-------- SUPPLIED RECORDS
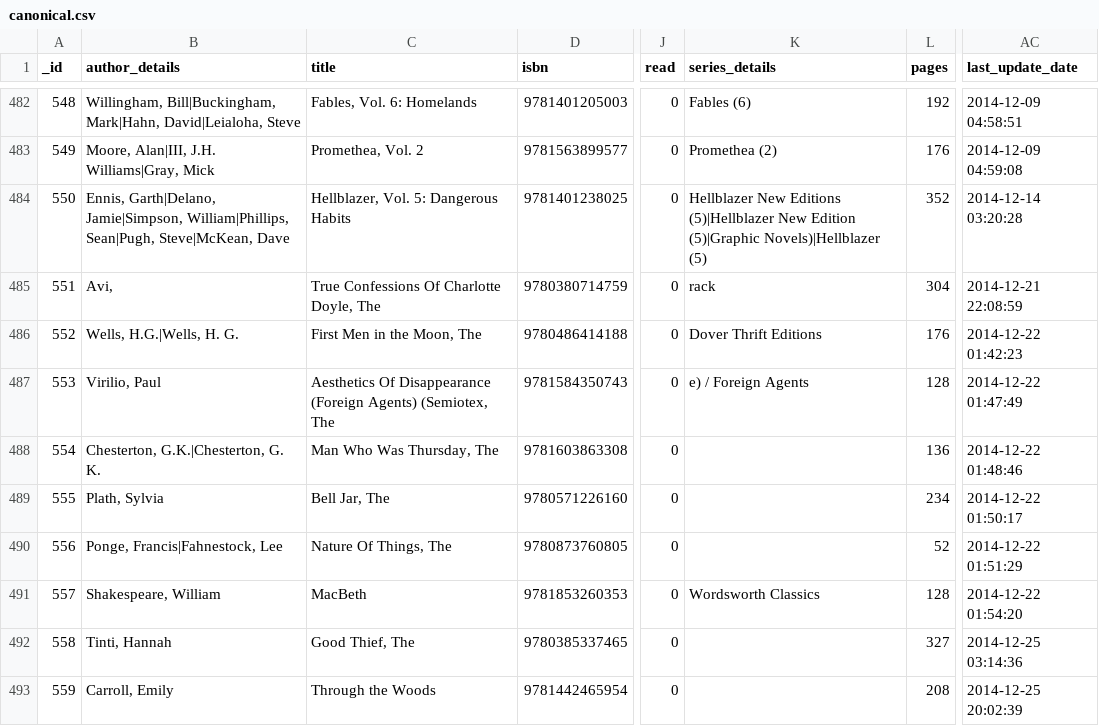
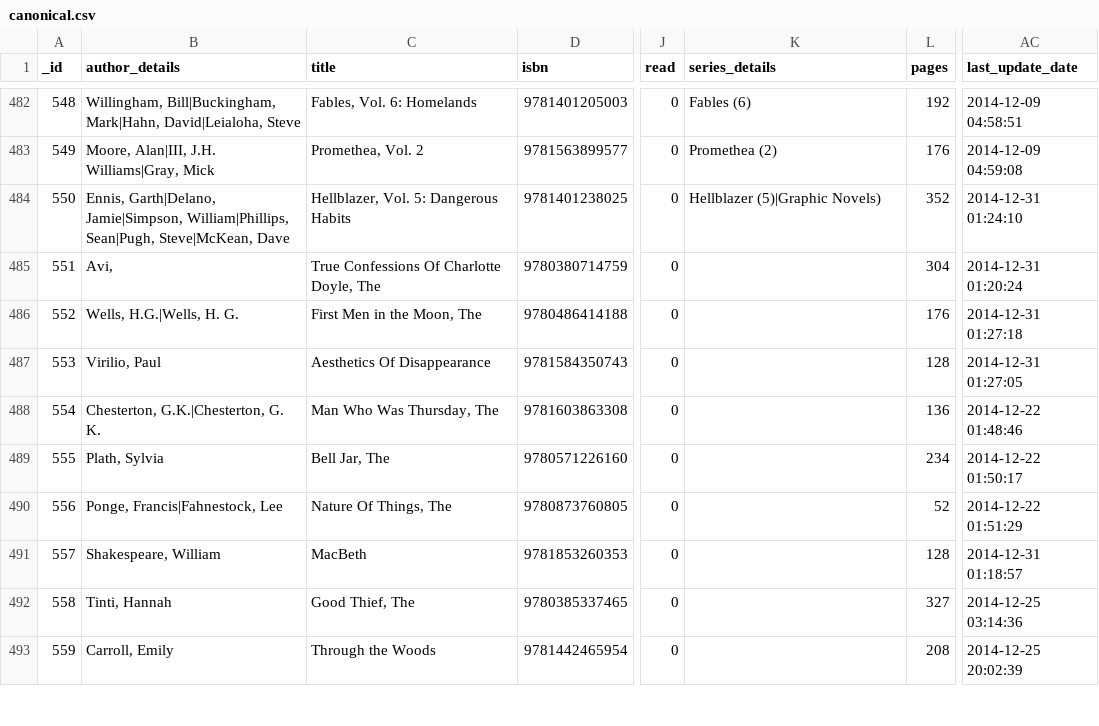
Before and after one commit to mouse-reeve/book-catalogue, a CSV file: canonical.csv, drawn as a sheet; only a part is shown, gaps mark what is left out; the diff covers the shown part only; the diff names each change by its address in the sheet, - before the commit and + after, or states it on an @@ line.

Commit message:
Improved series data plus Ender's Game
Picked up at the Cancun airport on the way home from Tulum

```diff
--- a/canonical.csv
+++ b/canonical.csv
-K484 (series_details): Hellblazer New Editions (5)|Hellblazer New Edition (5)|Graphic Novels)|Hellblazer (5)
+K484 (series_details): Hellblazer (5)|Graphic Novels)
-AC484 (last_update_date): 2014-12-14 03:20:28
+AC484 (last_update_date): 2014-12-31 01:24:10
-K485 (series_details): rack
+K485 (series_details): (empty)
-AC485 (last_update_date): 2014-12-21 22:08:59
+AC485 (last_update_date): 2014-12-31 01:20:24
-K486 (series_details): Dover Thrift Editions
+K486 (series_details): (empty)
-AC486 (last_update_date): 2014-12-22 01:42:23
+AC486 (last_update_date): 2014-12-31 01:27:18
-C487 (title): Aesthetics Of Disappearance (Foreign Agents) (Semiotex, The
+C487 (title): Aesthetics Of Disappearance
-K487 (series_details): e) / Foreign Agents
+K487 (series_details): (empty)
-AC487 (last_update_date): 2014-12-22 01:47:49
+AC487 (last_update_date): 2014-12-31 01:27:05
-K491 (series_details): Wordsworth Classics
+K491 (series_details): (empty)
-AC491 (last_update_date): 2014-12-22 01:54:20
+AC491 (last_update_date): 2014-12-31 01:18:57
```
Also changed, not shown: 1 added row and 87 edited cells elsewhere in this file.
----------------
-------- SUPPLIED RECORDS
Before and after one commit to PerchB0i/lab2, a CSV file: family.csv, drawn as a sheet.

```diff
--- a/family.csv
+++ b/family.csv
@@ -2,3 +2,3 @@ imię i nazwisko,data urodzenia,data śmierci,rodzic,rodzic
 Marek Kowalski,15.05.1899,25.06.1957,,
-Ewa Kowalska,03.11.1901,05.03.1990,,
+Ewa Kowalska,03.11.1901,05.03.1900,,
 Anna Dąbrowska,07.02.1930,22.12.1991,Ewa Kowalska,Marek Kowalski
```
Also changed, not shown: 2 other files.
----------------
-------- SUPPLIED RECORDS
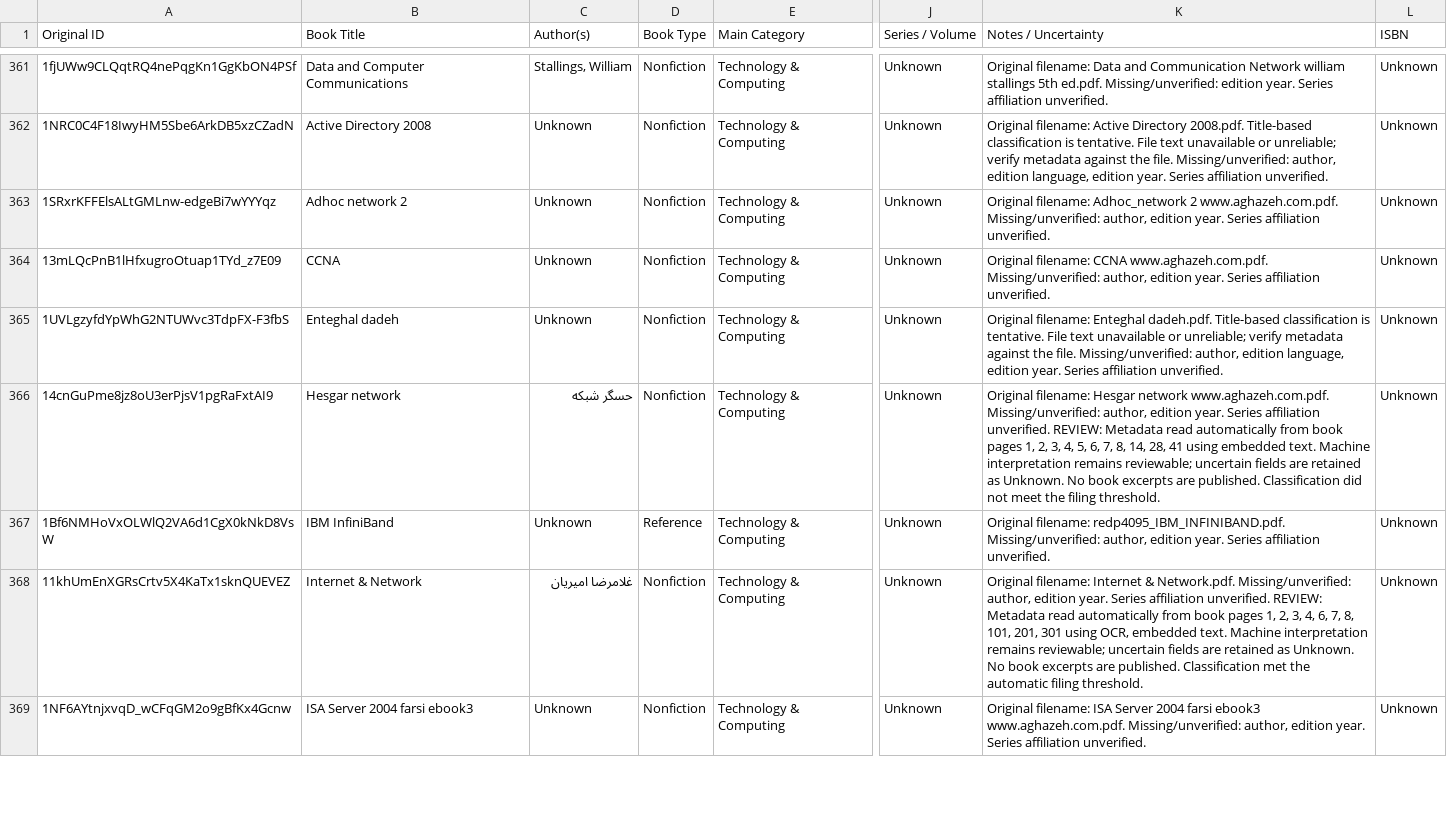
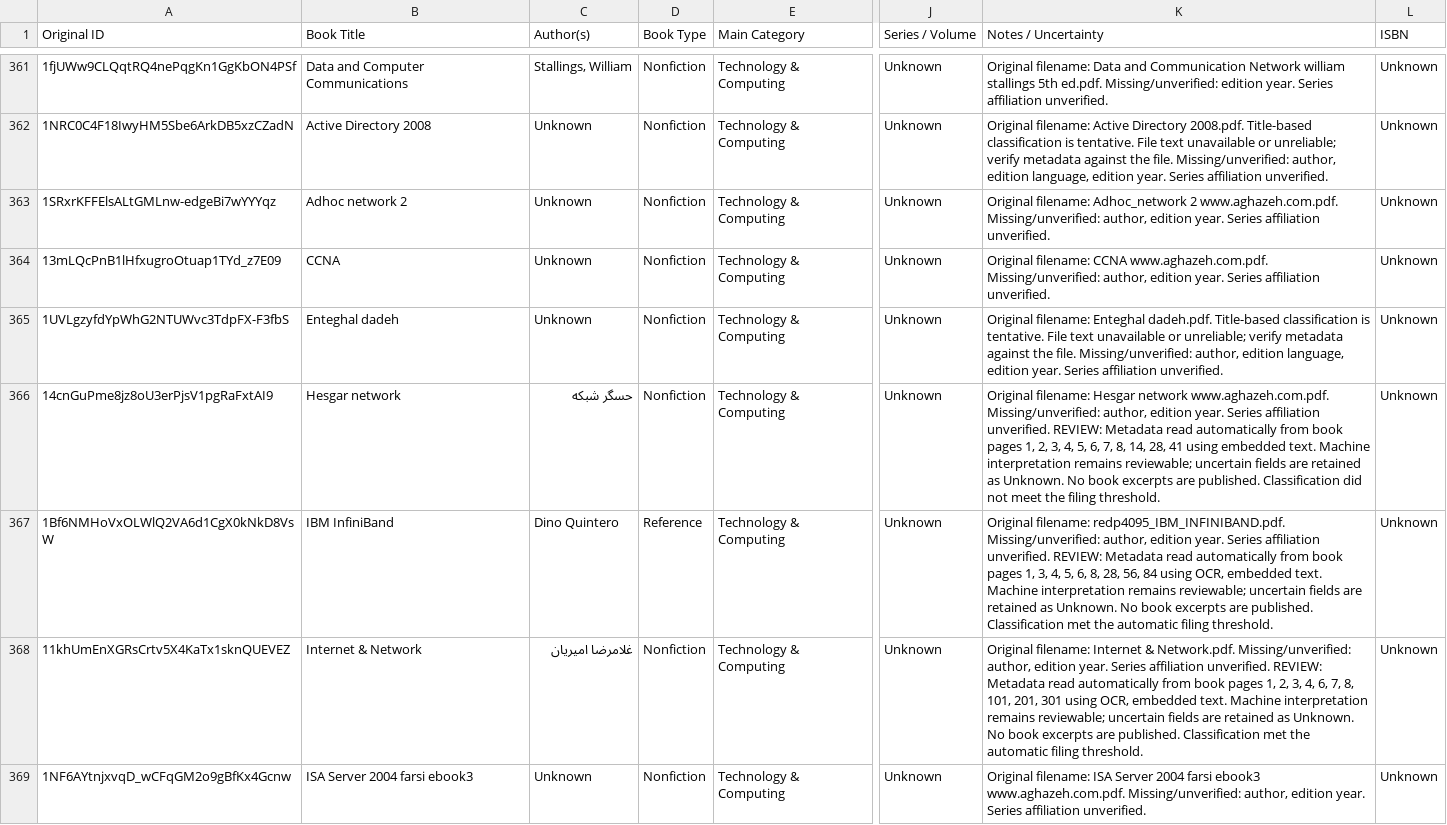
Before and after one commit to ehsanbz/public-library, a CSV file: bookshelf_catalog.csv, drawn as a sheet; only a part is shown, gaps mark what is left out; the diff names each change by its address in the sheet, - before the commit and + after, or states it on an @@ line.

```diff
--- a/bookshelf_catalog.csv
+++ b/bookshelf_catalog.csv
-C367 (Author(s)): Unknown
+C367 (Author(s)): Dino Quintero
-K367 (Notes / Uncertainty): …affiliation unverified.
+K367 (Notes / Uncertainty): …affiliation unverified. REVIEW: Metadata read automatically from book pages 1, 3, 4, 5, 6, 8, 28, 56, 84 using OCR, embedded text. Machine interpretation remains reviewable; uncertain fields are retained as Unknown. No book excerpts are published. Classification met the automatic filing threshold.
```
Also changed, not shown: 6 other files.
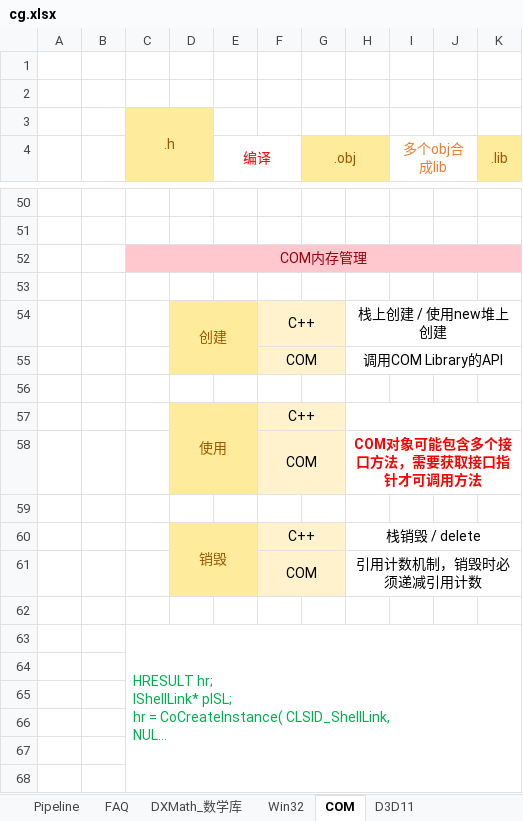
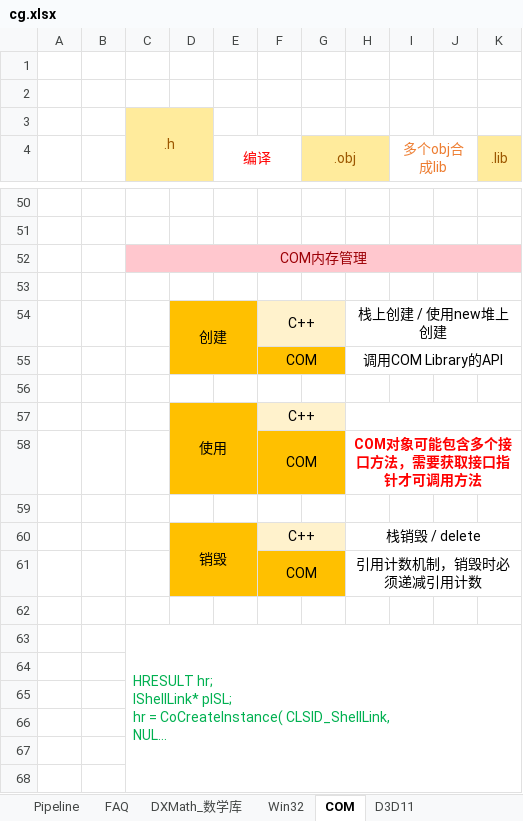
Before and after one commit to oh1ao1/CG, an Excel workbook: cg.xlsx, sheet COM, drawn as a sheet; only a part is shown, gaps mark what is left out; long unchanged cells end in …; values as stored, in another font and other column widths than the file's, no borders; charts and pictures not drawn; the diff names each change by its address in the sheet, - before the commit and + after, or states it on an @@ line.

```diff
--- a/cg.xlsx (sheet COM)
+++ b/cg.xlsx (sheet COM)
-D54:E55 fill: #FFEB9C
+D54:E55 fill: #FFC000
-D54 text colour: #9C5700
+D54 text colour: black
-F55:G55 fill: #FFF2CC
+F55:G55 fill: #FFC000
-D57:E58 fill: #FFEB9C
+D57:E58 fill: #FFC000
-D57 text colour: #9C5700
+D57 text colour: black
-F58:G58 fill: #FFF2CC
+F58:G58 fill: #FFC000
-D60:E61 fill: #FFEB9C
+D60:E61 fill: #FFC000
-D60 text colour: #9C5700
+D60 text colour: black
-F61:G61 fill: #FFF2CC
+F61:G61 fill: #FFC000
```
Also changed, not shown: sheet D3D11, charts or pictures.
----------------
EXERCISE DESCRIPTION: Each line of the data above containing the string "colour" is to be copied.

ANSWER FOR THIS EXERCISE:
-D54 text colour: #9C5700
+D54 text colour: black
-D57 text colour: #9C5700
+D57 text colour: black
-D60 text colour: #9C5700
+D60 text colour: black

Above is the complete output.